EXERCISE INSTRUCTIONS
Report back every line in the data that includes the string "demand".

DATA SHOWN
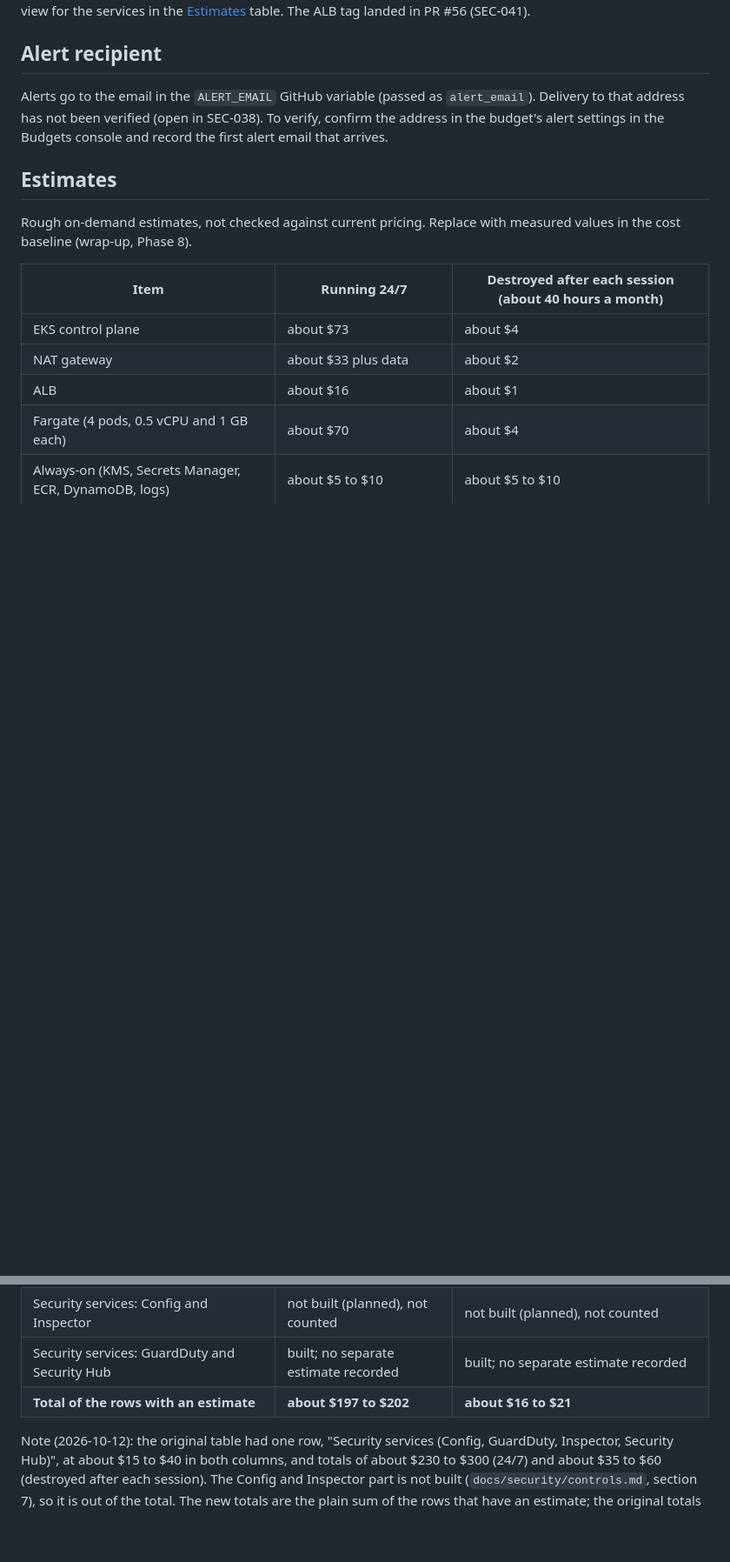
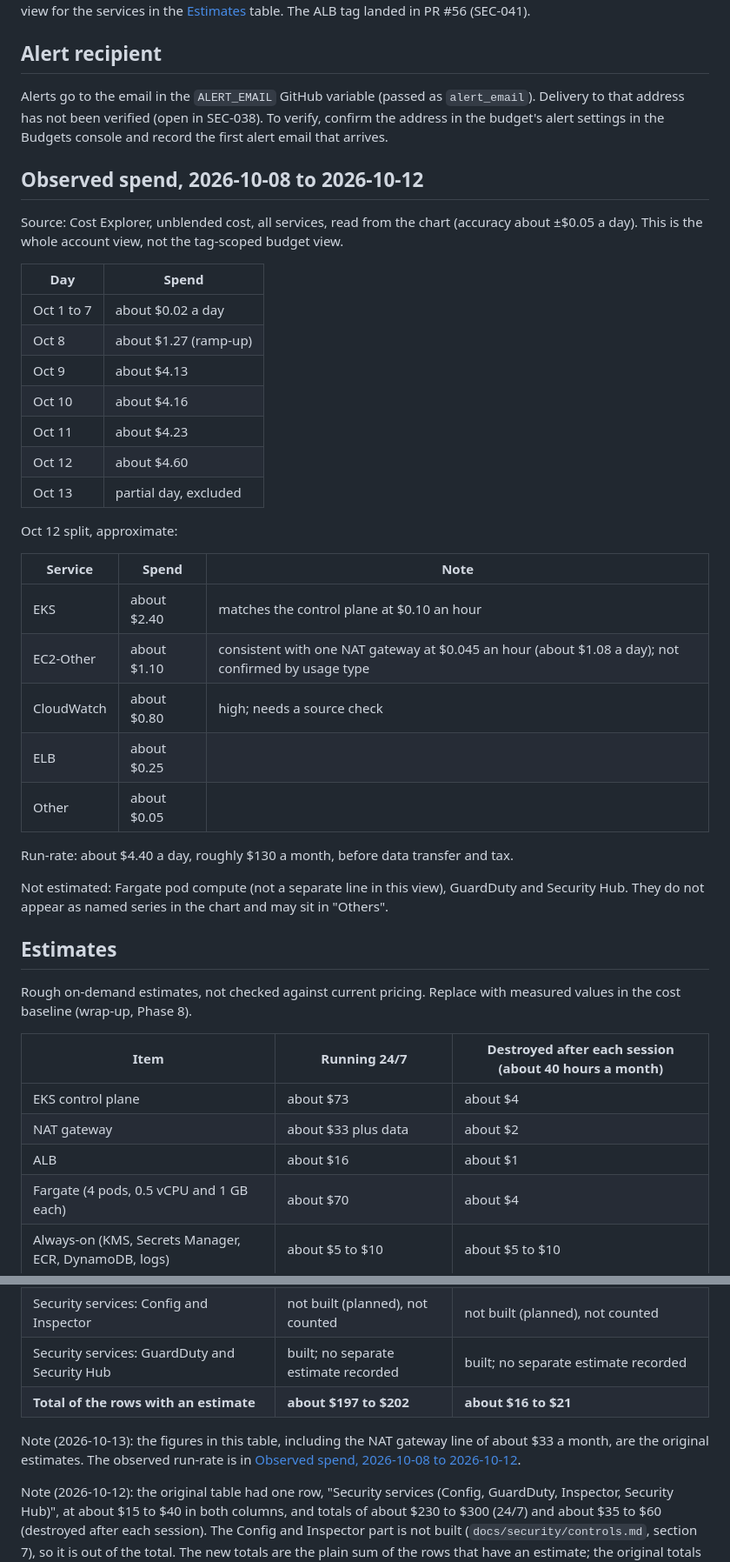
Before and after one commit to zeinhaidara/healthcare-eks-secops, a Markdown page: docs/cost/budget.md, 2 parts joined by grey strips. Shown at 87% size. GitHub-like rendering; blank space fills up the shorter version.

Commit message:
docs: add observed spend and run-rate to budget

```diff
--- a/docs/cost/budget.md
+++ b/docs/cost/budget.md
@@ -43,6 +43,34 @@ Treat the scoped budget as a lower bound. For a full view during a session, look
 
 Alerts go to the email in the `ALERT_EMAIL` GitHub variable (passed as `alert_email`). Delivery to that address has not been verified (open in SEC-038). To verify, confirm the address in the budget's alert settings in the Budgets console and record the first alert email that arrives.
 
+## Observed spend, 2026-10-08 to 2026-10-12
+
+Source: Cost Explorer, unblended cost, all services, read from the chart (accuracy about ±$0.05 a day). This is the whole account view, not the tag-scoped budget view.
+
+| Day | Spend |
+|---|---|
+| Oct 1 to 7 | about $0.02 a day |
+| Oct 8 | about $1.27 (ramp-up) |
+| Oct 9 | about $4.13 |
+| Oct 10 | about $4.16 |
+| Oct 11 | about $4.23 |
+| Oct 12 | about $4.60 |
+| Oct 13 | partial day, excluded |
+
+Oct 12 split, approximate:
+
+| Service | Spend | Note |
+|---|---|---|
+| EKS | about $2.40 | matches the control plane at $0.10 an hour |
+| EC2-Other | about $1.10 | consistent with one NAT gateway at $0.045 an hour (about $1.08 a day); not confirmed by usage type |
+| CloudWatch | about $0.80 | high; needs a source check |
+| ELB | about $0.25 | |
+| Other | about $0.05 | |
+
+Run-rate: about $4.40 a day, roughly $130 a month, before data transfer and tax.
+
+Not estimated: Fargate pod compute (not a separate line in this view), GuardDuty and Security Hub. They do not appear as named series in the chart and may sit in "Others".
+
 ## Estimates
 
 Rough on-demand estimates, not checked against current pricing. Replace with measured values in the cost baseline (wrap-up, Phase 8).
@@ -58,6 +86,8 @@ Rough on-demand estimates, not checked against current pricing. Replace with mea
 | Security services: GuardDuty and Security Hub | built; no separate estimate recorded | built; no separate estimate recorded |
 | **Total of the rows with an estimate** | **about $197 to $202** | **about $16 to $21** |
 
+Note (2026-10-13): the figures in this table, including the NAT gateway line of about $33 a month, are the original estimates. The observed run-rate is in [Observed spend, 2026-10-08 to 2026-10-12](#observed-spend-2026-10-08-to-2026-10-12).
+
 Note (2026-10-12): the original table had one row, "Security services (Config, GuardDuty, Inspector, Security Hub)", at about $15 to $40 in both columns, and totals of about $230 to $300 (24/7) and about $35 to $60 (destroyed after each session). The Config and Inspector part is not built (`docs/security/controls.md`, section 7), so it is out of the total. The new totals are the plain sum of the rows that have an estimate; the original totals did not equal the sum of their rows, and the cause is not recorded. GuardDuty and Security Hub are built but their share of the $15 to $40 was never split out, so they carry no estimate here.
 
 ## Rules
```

TASK ANSWER
 Rough on-demand estimates, not checked against current pricing. Replace with measured values in the cost baseline (wrap-up, Phase 8).
@@ -58,6 +86,8 @@ Rough on-demand estimates, not checked against current pricing. Replace with mea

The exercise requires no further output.